By all means celebrate your 125th anniversary, Northampton, but did you consider that dipping your badge in gold would make it look like some kind of special edition chocolate coin?
81. Cardiff City
It’s no surprise Cardiff’s badge features a dragon – but you’ll notice that’s no Welsh dragon; it’s an oriental one, as per the wishes of owner Vincent Tan (who previously sparked outrage by changing the club’s colours from blue to red).
80. Bristol City
That’s meant to be a robin – but look closely and it resembles one of those fortune-telling fish impaled on a rod. And what’s with underlining the first half of the club’s foundation year? Is there a 1994 Bristol City?
One of the newer members of the roundel rabble, Brentford swapped two bees and a beehive for one monstrous bee and… the bee helmet from the Nic Cage remake of ‘The Wicker Man’? A bit gruesome.
78. Colchester United
Colchester was the first capital of Roman Britain, so it makes perfect sense that the U's' crest bears the aquila symbol; it’s just a shame the eagle resembles a hastily cobbled together mosaic.
Either Millwall’s leaping lion is thoroughly up for a scrap – or it wants to give you a great big hug and just has a funny way of showing it. Can anyone really say for sure?
Oh, look, another identikit circular badge with an animal on it. Use your imagination and it could be a giant swift blocking a solar eclipse – but we wish more clubs would use their own imagination in the first place.
75. Crawley Town
A diamond expelling fighter jets, another badge within the badge and – hold up – is that Man United mascot Fred the Red? There’s just too much going on here; time to simplify, Crawley!
74. Wycombe Wanderers
Buckinghamshire’s county emblem has a somewhat confusing history, but Wycombe seemingly didn’t get the memo on one key detail: the swan is supposed to be in the chains, not the other way round…
73. Stoke City
The fonts on the club’s name and foundation date are quite cool, but there’s really nothing spectacular about Stoke’s current badge – a stark contrast to their previous crests, all of which featured local symbology prominently.
72. Newport County
Reformed after going out of business, Newport are the only club in the 92 whose badge displays two foundation dates.
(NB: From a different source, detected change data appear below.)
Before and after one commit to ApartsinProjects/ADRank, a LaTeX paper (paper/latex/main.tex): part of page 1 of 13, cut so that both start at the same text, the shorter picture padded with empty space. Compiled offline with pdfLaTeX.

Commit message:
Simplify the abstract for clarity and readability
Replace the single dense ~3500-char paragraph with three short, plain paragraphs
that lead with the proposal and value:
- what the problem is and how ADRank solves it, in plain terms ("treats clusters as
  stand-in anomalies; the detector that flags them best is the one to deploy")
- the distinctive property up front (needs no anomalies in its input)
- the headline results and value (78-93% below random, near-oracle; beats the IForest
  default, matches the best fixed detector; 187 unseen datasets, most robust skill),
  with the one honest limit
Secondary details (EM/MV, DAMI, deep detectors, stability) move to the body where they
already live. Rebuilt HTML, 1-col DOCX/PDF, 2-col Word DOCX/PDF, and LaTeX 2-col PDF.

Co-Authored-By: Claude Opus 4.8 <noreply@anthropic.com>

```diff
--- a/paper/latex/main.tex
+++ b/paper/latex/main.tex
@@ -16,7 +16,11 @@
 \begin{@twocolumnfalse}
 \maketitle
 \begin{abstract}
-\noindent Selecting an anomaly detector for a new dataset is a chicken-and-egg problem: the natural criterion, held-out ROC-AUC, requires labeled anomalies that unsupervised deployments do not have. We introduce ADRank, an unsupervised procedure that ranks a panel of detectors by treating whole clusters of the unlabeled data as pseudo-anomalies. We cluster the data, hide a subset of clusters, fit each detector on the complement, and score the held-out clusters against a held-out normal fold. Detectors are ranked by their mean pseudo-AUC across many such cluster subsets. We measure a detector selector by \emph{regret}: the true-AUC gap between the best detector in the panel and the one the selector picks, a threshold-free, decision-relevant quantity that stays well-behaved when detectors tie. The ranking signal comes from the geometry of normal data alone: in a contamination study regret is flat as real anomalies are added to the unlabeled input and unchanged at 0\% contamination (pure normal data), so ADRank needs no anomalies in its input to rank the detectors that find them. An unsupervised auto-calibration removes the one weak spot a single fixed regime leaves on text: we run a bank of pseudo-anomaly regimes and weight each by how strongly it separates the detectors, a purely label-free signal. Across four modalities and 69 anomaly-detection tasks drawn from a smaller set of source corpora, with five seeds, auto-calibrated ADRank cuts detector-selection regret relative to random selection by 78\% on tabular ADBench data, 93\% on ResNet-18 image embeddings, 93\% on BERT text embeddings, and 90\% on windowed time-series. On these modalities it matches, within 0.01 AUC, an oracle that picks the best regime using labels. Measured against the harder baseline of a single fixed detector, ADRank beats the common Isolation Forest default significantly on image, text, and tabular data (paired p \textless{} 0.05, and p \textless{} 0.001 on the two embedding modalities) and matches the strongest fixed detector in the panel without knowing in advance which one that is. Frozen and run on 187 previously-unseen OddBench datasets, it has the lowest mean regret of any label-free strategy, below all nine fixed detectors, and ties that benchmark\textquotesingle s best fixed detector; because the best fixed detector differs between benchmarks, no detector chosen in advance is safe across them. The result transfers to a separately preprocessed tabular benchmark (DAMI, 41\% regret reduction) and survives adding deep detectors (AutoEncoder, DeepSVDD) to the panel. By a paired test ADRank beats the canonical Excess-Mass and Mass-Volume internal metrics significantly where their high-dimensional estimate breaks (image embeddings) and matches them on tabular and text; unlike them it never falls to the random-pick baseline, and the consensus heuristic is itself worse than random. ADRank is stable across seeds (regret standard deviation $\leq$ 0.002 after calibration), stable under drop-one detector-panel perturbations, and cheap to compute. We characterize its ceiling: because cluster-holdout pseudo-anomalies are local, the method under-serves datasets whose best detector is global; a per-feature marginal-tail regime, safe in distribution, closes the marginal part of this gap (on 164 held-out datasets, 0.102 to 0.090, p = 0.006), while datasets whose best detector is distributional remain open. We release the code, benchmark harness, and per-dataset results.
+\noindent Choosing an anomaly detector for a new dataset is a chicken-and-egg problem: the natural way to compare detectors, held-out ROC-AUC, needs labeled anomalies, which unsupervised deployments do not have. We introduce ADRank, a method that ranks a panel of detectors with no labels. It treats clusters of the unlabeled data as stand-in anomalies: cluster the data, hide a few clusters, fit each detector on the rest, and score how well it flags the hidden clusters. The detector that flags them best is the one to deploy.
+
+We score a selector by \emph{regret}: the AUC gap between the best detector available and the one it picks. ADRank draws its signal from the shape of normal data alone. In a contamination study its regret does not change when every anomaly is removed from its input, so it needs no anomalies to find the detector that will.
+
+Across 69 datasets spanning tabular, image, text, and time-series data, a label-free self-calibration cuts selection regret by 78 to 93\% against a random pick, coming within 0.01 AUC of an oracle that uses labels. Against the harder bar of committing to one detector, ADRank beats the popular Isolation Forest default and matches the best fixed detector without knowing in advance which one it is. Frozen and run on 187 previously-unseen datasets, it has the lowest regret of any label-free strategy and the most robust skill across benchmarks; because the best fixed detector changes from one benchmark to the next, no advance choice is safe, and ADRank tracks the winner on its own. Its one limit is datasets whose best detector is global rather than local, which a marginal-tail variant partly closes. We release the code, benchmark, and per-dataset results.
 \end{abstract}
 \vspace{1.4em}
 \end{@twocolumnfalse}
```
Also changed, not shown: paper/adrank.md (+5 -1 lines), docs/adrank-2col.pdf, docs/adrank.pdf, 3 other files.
As for that shield, do the South Wales outfit have a little-known jousting department…?
71. Hartlepool United
In ditching their old badge – a bright red ship’s wheel centred on a football – Hartlepool have managed to depict the scene where Harry Potter’s Patronus fends off a swarm of Dementors. Different.
Thank you for reading 5 articles this month* Join now for unlimited access
Enjoy your first month for just £1 / $1 / €1
*Read 5 free articles per month without a subscription
Join now for unlimited access
Try first month for just £1 / $1 / €1
Current page: English football badges ranked: 92-71Next Page English football badges ranked: 70-51
Get FourFourTwo Newsletter
The best features, fun and footballing quizzes, straight to your inbox every week.
Tom Hancock started freelancing for FourFourTwo in April 2019 and has also written for The Analyst and When Saturday Comes, among others. He supports Wycombe Wanderers and has a soft spot for Wealdstone. A self-confessed statto, he has been known to watch football with a spreadsheet (or several) open...